Example light curve of an eclipsing binary identified in TESS simulated data.
Example of a strongly lensed galaxy caused by the presence of the foreground galaxy cluster, Abell370.
I've had the fortune to work on several projects throughout my undergraduate career. First and foremost, my undergraduate research conducted at Tufts University focued on calculatin gravitational lensing factors and associated errors for sources located in the Hubble Frontier Fields campaign. Using the information of the photometric redshift of the background source and the redshift and mass map of the foreground lensing cluster, I applied the strong lensing equation to estimate the magnification factor for the background source. Additionally, I calculated systematic (from different mass maps) and random (from uncertainty on the photometric redshift) errors on the magnification factors. Our collaboration, as well as my personal contribution of the lensing catalogs, is publicly available and can be accessed here. The publication associated with this work can be found on in the Astrophysical Journal Supplement Series. Below is a strong lensing event found using the galaxy cluster Abell370. To the left, a red-green-blue image of the cluster with a zoomed in area around a lensed background galaxy (lovingly named the dragon). To the right, a segmentation map of the lensing cluster and the associated magnification values of the galaxy (yellow = small lensing factor; black = large lensing factor). This work was also the basis of my undergraduate senior honors thesis. A smaller, side project studying the evolution of massive galaxies (11 > log(M/M_Sun) using the UltraVISTA Catalogs was the second portion of my thesis.

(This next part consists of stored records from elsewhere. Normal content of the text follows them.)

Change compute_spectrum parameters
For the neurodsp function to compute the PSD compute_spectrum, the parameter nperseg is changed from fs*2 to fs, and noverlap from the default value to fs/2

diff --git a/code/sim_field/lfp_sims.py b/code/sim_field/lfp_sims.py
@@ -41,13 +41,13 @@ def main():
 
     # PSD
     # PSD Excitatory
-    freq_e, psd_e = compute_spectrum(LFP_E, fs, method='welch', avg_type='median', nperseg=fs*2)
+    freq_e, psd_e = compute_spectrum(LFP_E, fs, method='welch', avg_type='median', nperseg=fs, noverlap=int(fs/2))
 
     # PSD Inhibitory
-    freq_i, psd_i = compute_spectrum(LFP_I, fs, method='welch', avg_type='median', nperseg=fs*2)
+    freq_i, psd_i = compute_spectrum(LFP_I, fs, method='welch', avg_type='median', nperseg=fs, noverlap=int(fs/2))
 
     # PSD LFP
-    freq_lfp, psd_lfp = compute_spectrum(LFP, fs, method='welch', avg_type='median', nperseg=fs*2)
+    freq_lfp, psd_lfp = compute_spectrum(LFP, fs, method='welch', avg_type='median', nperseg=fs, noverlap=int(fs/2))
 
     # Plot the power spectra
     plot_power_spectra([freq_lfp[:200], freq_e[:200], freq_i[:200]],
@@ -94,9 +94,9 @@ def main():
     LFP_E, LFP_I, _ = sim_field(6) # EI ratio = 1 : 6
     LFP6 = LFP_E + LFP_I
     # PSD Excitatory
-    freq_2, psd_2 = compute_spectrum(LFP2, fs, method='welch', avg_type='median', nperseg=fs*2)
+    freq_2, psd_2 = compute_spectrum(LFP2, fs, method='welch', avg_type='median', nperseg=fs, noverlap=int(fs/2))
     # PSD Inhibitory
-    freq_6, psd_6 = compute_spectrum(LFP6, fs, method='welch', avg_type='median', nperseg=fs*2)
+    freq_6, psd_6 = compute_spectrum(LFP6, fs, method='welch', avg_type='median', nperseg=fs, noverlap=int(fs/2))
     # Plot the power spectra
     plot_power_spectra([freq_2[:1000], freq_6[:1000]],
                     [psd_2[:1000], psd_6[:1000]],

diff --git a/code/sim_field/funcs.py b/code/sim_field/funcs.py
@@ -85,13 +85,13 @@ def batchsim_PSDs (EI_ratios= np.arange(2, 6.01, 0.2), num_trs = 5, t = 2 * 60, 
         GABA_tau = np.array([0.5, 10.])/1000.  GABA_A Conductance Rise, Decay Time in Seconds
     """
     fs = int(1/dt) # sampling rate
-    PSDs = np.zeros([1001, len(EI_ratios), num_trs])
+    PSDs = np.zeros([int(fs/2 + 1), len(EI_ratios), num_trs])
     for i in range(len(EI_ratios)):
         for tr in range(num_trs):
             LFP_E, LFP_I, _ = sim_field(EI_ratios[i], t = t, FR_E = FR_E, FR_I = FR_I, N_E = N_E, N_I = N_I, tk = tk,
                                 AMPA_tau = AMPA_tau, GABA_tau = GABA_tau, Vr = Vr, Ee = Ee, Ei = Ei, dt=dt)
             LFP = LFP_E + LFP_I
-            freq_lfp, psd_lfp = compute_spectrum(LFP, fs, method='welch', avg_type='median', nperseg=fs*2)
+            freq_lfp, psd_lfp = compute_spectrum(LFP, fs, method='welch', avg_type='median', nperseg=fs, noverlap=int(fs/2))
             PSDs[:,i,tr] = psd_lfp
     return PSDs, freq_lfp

Examples of young stars identified and the predicted nearby young moving group they belong to.
I was fortunate enough to work as a summer intern at NASA Goddard Space Flight Center the summer following my junior year of undergraduate studies. My goal was to identify young stars to further confirm their membership in nearby young moving groups, clusterings of stars with similar ages and galactic motion. Because young stars are still contracting, gravity-sensitive spectral features are used as age indicators in low-mass stars; younger stars will have weaker spectral features than their older counterparts. I wrote a program that identified 27 young stars in my sample. The figure here is a demonstration of 4 identified young stars (blue) vs. a standard of the same spectral type (black). One can see that the spectral features of the young stars are weaker than those of the standard.

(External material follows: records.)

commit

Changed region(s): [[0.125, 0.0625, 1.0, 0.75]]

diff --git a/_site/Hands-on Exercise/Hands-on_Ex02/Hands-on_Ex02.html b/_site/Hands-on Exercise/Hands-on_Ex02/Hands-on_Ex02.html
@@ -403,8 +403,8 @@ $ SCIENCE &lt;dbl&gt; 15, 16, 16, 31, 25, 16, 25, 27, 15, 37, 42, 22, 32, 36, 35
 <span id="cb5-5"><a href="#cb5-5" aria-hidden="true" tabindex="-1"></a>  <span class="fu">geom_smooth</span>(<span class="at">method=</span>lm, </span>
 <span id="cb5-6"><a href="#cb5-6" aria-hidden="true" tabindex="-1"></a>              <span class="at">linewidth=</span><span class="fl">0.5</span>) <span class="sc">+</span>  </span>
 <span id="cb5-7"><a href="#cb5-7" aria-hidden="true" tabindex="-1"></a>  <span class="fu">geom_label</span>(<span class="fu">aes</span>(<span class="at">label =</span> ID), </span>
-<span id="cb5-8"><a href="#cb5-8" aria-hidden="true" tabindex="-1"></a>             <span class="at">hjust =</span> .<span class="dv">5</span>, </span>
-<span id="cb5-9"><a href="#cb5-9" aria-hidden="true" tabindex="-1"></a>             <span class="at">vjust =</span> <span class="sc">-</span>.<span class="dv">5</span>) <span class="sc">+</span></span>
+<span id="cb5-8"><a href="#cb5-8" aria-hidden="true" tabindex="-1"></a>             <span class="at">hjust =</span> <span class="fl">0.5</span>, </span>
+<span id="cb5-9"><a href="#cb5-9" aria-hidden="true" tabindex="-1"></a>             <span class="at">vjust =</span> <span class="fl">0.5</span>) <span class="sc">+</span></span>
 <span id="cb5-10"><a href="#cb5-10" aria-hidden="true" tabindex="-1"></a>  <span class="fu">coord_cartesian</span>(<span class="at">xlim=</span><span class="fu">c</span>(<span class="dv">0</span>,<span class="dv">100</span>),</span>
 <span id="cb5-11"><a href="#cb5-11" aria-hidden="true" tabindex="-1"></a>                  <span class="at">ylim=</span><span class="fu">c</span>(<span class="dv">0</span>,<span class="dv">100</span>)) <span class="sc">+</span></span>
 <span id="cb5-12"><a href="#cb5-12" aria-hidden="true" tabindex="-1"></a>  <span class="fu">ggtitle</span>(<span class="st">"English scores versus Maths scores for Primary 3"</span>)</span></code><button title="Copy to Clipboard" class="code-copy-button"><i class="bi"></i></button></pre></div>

233rd AAS Meeting, Seattle, Washington -- Poster Session on Monday, January 7, 2019 Poster Number: 140.14
233rd AAS Meeting, Seattle, Washington -- Press Release on Monday, January 7, 2019
233rd AAS Meeting, Seattle, Washington -- TESS Special Session, January 8, 2019 202.04 at 10:40am
I am involved in several forms of outreach, mostly focusing around working with younger children. Upon landing in Chicago, I started volunteering at the Hyde Park Neighborhood Club (HPNC) after camp speciality club called the Maker Club/Animation Art, which focuses on combining science and arts and crafts. I am also a new volunteer for the Letters to a Pre-Scientist and Skype a Scientist programs.
I recently announced my first first-author publication of a 1.9 Earth radii planet in the habitable zone of a low-mass binary system! This system was identified by citizen scientists of the Exoplanet Explorers program on Zooniverse. I gave a press release at the 233rd AAS meeting and it blew up from there! Check out our release from JPL, my interview on WGN radio, and my interview with the Chicago-Sun Times.
Chicago, IL, USA
afeinstein [at] uchicago [dot] edu